Mullah Abdul Ghani Baradar, Taliban’s deputy leader and head of the group’s Qatar office, is optimistic about the progresses made in the marathon talks between the US and Taliban negotiators in Doha which ended after 16 days on Tuesday, according to an audio interview of the Taliban's deputy leader made public on Thursday.
The audio interview was released by Taliban's spokesman Zabihullah Mujahid in a Twitter post. In this interview, Baradar says that significant progresses were made in the Qatar talks and that he hopes that more developments are made in the future.
Baradar says he hopes that political and Jihadi leaders, in Afghanistan, will not leave the country and will not stand against them (the Taliban), because, according to him, the political and Jihadi figures as well as the Taliban have many experiences from the past.
Baradar says that the future system in Afghanistan will not harm anyone and that Afghanistan wants a relation with the world which other countries have between each other.
This comes after the US Department of State said on Wednesday that the Taliban in talks with the US negotiators made meaningful progress in Qatar talks.
“We’ve received reports back from Special Representative Khalilzad that they’ve had meaningful progress,” Robert Palladino, the State Department’s deputy spokesperson, told reporters at a daily briefing in Washington on Tuesday.
He said that in the fresh round of talks, the two sides were able to move to agreement in draft on the first two principles.

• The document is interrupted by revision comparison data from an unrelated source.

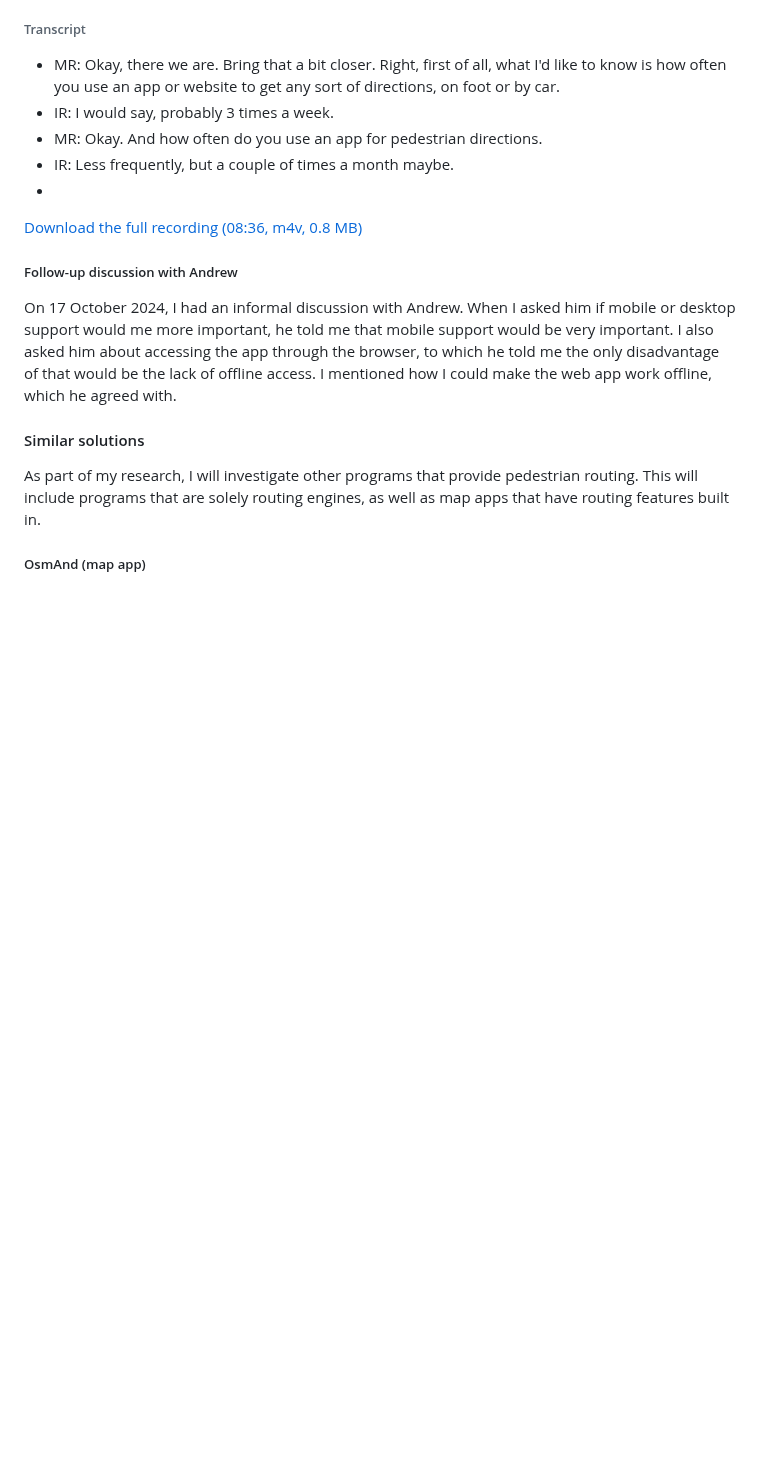
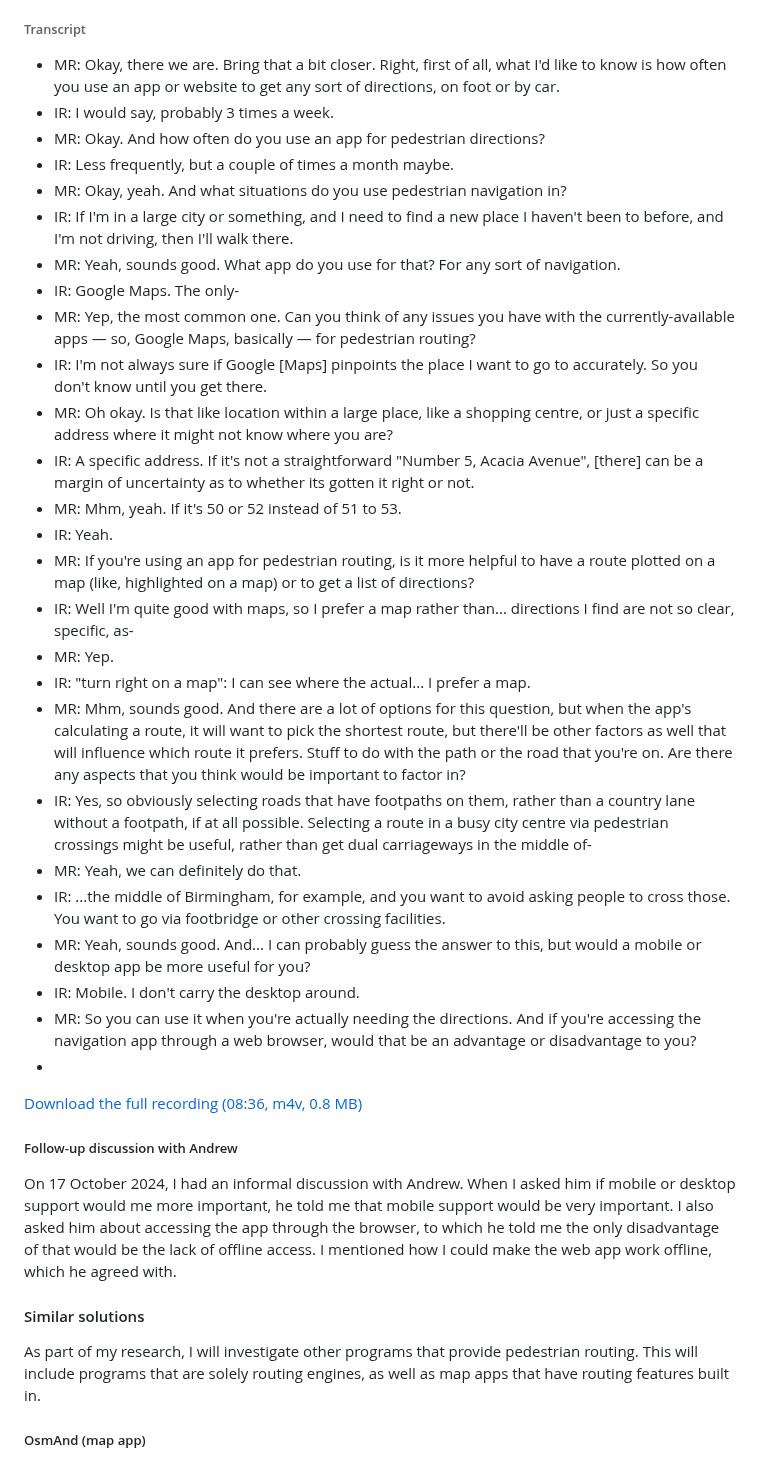
Before and after one commit to RandomSearch18/a-level-project, a Markdown page: docs/readme.md, the part around the change. GitHub-like rendering; blank space fills up the shorter version.

Commit message:
Initial interview with Ili: Continue transcribing

```diff
--- a/docs/readme.md
+++ b/docs/readme.md
@@ -371,8 +371,29 @@ My interview with Ili was done two weeks later than my other two initial stakeho
 
 - MR: Okay, there we are. Bring that a bit closer. Right, first of all, what I'd like to know is how often you use an app or website to get any sort of directions, on foot or by car.
 - IR: I would say, probably 3 times a week.
-- MR: Okay. And how often do you use an app for pedestrian directions.
+- MR: Okay. And how often do you use an app for pedestrian directions?
 - IR: Less frequently, but a couple of times a month maybe.
+- MR: Okay, yeah. And what situations do you use pedestrian navigation in?
+- IR: If I'm in a large city or something, and I need to find a new place I haven't been to before, and I'm not driving, then I'll walk there.
+- MR: Yeah, sounds good. What app do you use for that? For any sort of navigation.
+- IR: Google Maps. The only-
+- MR: Yep, the most common one. Can you think of any issues you have with the currently-available apps &mdash; so, Google Maps, basically &mdash; for pedestrian routing?
+- IR: I'm not always sure if Google \[Maps] pinpoints the place I want to go to accurately. So you don't know until you get there.
+- MR: Oh okay. Is that like location within a large place, like a shopping centre, or just a specific address where it might not know where you are?
+- IR: A specific address. If it's not a straightforward "Number 5, Acacia Avenue", \[there] can be a margin of uncertainty as to whether its gotten it right or not.
+- MR: Mhm, yeah. If it's 50 or 52 instead of 51 to 53. <!-- Note: this was an in-joke -->
+- IR: Yeah.
+- MR: If you're using an app for pedestrian routing, is it more helpful to have a route plotted on a map (like, highlighted on a map) or to get a list of directions?
+- IR: Well I'm quite good with maps, so I prefer a map rather than... directions I find are not so clear, specific, as-
+- MR: Yep.
+- IR: "turn right on a map": I can see where the actual... I prefer a map.
+- MR: Mhm, sounds good. And there are a lot of options for this question, but when the app's calculating a route, it will want to pick the shortest route, but there'll be other factors as well that will influence which route it prefers. Stuff to do with the path or the road that you're on. Are there any aspects that you think would be important to factor in?
+- IR: Yes, so obviously selecting roads that have footpaths on them, rather than a country lane without a footpath, if at all possible. Selecting a route in a busy city centre via pedestrian crossings might be useful, rather than get dual carriageways in the middle of-
+- MR: Yeah, we can definitely do that.
+- IR: ...the middle of Birmingham, for example, and you want to avoid asking people to cross those. You want to go via footbridge or other crossing facilities.
+- MR: Yeah, sounds good. And... I can probably guess the answer to this, but would a mobile or desktop app be more useful for you?
+- IR: Mobile. I don't carry the desktop around.
+- MR: So you can use it when you're actually needing the directions. And if you're accessing the navigation app through a web browser, would that be an advantage or disadvantage to you?
 - <!-- TODO continue :) -->
 
 [Download the full recording (08:36, m4v, 0.8 MB)](./assets/interviews/ili/2024-10-06-ili-initial-interview.m4v)
```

“In this round of talks, we were able to move to agreement in draft on the first two principles, counterterrorism assurances and troop withdrawal. And when that agreement in draft is finalized, Taliban and an inclusive Afghan negotiating team that includes the Afghan government and other Afghans to begin intra-Afghan negotiation for a political settlement and a comprehensive ceasefire,” he added.
Hours after the news broke on Qatar talks, US Special Envoy Zalmay Khalilzad said in a tweet that he wrapped up a marathon round of talks with Taliban in Doha.
Khalilzad said peace requires agreement on four issues: counterterrorism assurances, troop withdrawal, intra-Afghan dialogue, and a comprehensive ceasefire.
“In January talks, we “agreed in principle” on these four elements. We’re now “agreed in draft” on the first two,” he said in a tweet.
He said the conditions for peace have improved and that it is clear all sides want to end the war. “Despite ups and downs, we kept things on track and made real strides,” he said.
Khalilzad said when the agreement in draft about a withdrawal timeline and effective counterterrorism measures is finalized, the Taliban and other Afghans, including the government, will begin intra-Afghan negotiations on a political settlement and comprehensive ceasefire.
“My next step is discussions in Washington and consultations with other partners. We will meet again soon, and there is no final agreement until everything is agreed,” Khalilzad concluded.
Pallandino said Special Representative Zalmay Khalilzad will be returning to Washington and he will be consulting with secretary Pompeo as well as the inter-agency and also partner countries in this process.
“Much works need to be done. As special representative Khalilzad has said nothing is agreed until everything is agreed,” Palladino added.
Later on the Taliban said in a statement that the United States and Taliban had deep discussions on two issues agreed in January.
The group said no deal has been signed by the negotiating teams and that they will come together after consulting their leaderships about the current developments.